Source data:

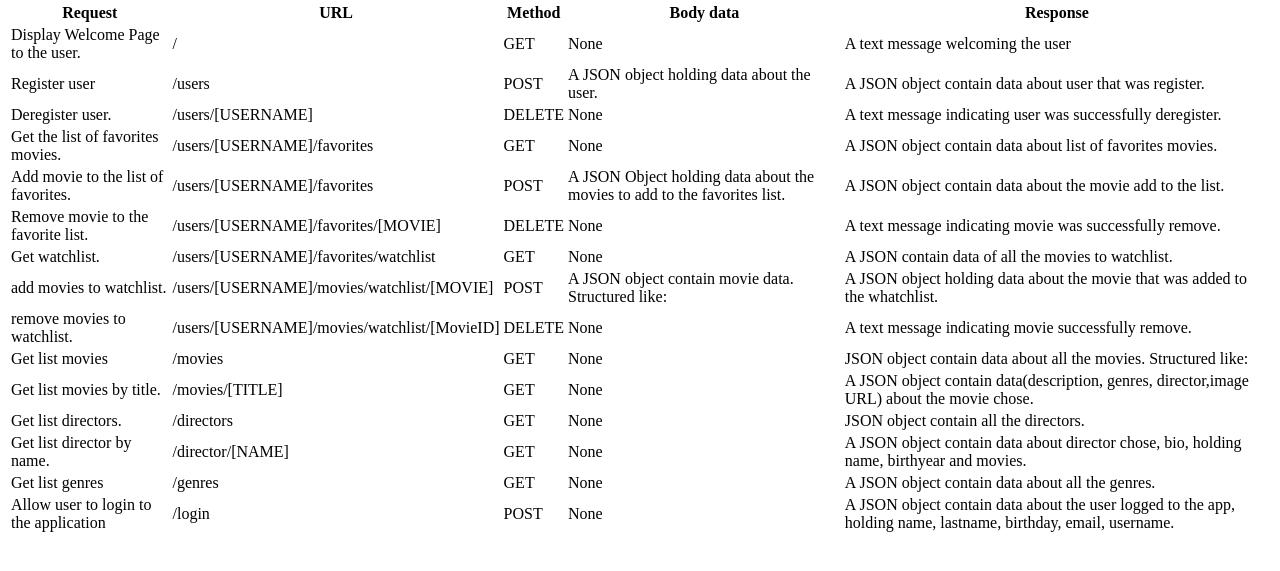
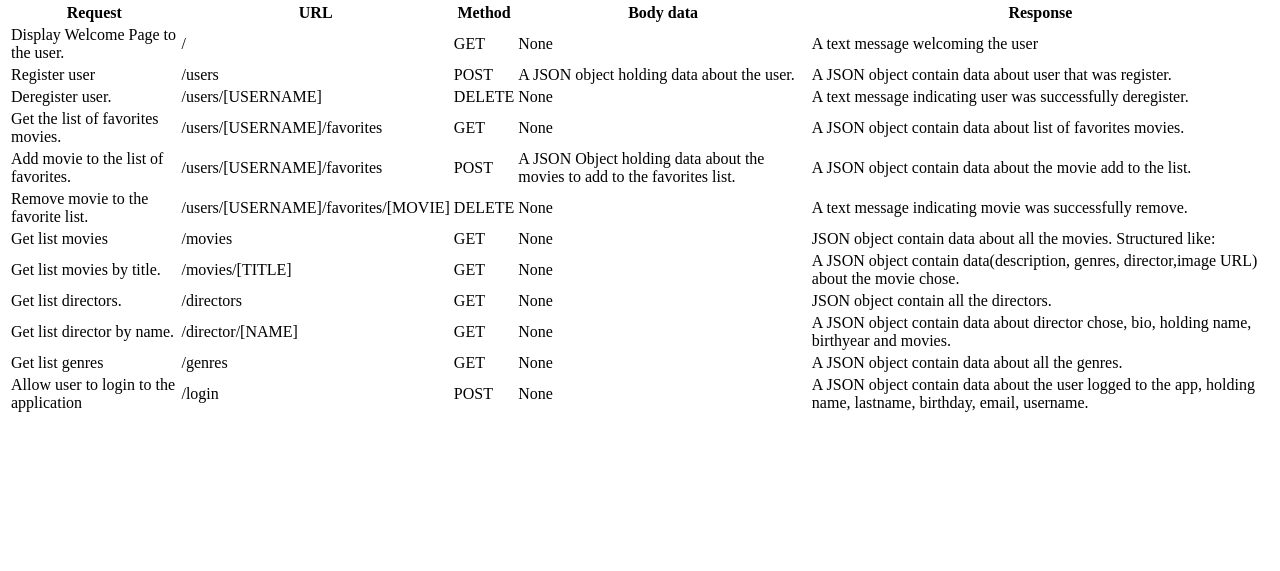
Before and after one commit to Springpopthesturg/movie_api, a website: page public/documentation.html in a window 1280 px wide. Shown: the part 177-748 px from the top of the page. Drawn offline with Linux system fonts and the light colour scheme.

Commit message:
no watchlist

```diff
--- a/public/documentation.html
+++ b/public/documentation.html
@@ -66,27 +66,6 @@
         <td>A text message indicating movie was successfully remove.</td>
       </tr>
       <tr>
-        <td>Get watchlist.</td>
-        <td>/users/[USERNAME]/favorites/watchlist</td>
-        <td>GET</td>
-        <td>None</td>
-        <td>A JSON contain data of all the movies to watchlist.</td>
-      </tr>
-      <tr>
-        <td>add movies to watchlist.</td>
-        <td>/users/[USERNAME]/movies/watchlist/[MOVIE]</td>
-        <td>POST</td>
-        <td>A JSON object contain movie data. Structured like:<br></td>
-        <td>A JSON object holding data about the movie that was added to the whatchlist.</td>
-      </tr>
-      <tr>
-        <td>remove movies to watchlist.</td>
-        <td>/users/[USERNAME]/movies/watchlist/[MovieID]</td>
-        <td>DELETE</td>
-        <td>None</td>
-        <td>A text message indicating movie successfully remove.</td>
-      </tr>
-      <tr>
         <td>Get list movies</td>
         <td>/movies</td>
         <td>GET</td>
```
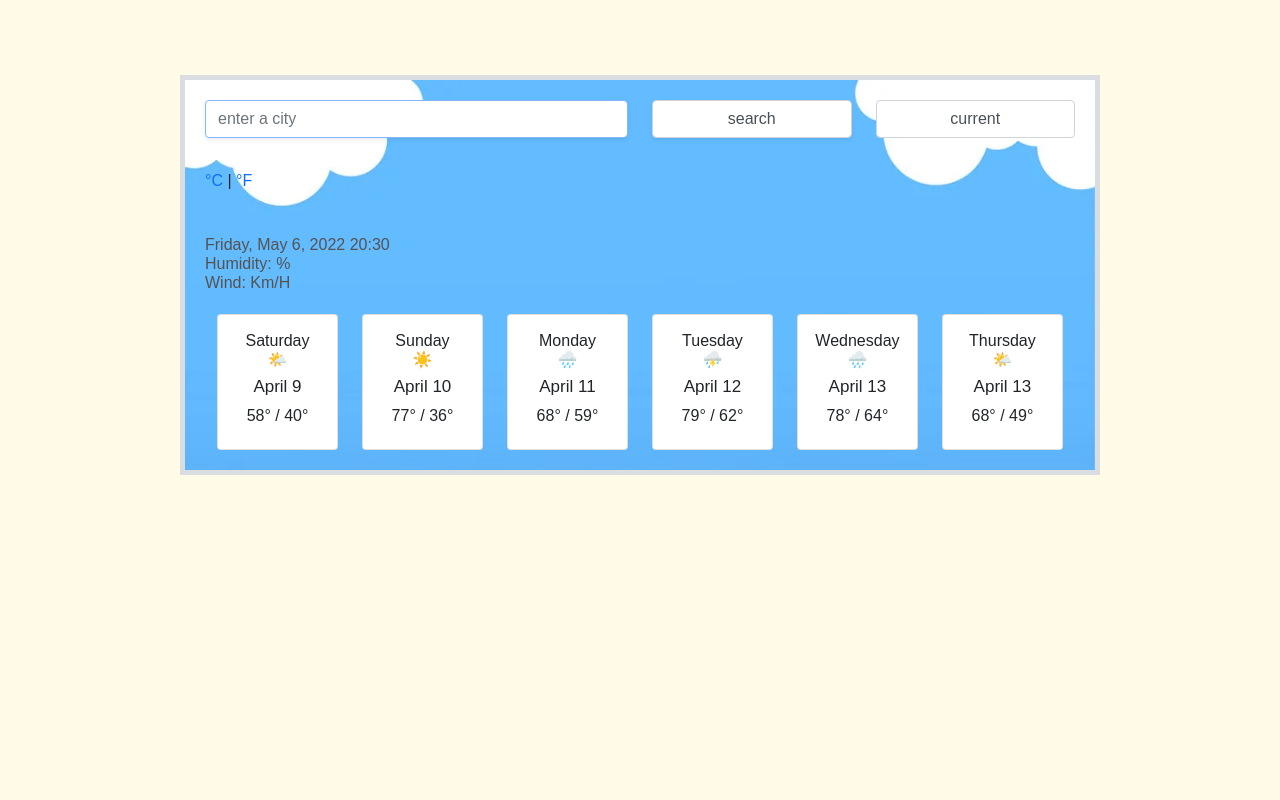
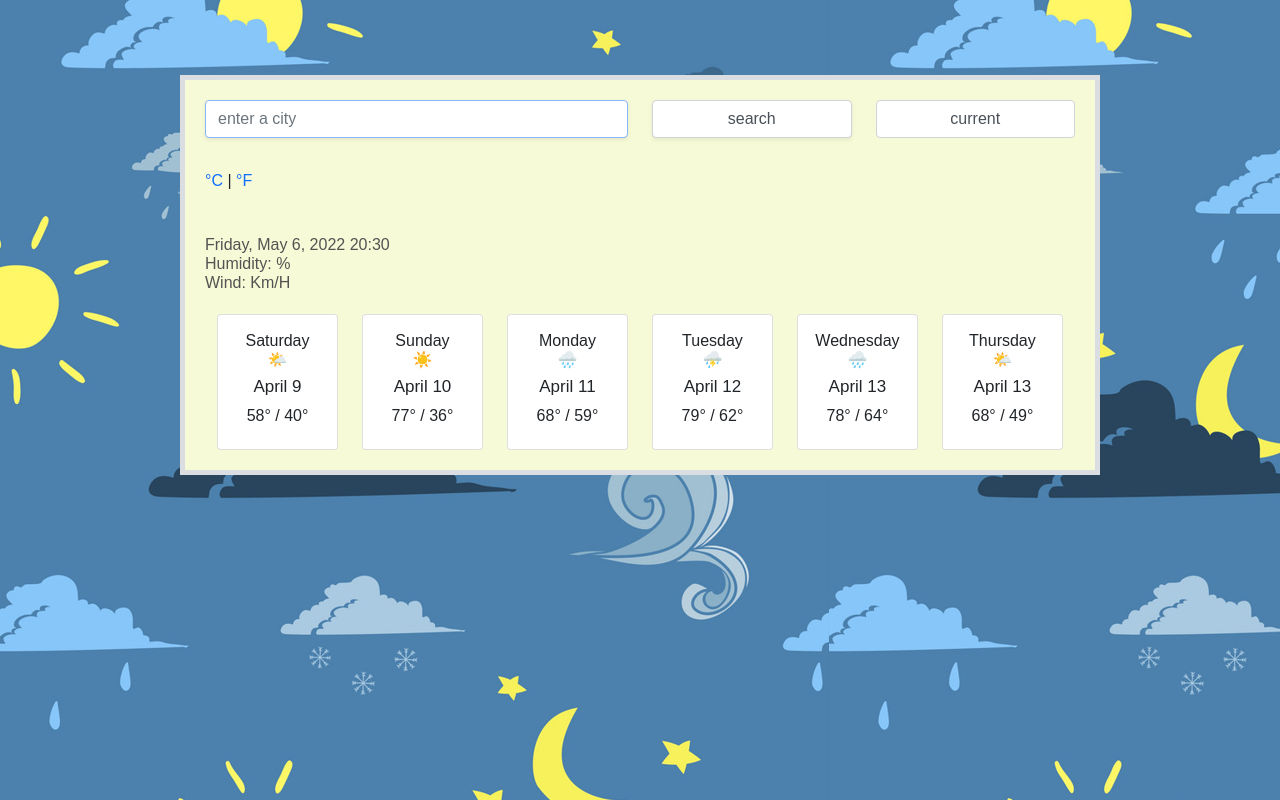
Before and after one commit to LaceyTN/Weather-App, a plain HTML site: page index.html in a window 1280 px wide. Drawn offline with nearby package versions, Linux system fonts and the light colour scheme; no server answers; a web font is replaced by a local one.

Commit message:
Changed CSS background image and color

```diff
--- a/src/styles.css
+++ b/src/styles.css
@@ -1,7 +1,7 @@
 body {
+  background-image: url("../images/weather-background.jpg");
   font-family: "Dosis", sans-serif;
   margin-top: 75px;
-  background-color: #fffbe7;
 }
 
 .timeNow {
@@ -14,9 +14,7 @@ body {
 }
 
 .weather-app {
-  background-image: url("../images/cloudy-sky.jpg");
-
-  background-size: cover;
+  background-color: rgb(247, 250, 215);
   border: 5px solid #dadde1;
   padding: 20px;
   margin: 20px auto;
```
Also changed, not shown: images/weather-background.jpg (added).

Problem details:
What lines in the data include the string "system"? Copy each one.

Result for this exercise:
Before and after one commit to Springpopthesturg/movie_api, a website: page public/documentation.html in a window 1280 px wide. Shown: the part 177-748 px from the top of the page. Drawn offline with Linux system fonts and the light colour scheme.
Before and after one commit to LaceyTN/Weather-App, a plain HTML site: page index.html in a window 1280 px wide. Drawn offline with nearby package versions, Linux system fonts and the light colour scheme; no server answers; a web font is replaced by a local one.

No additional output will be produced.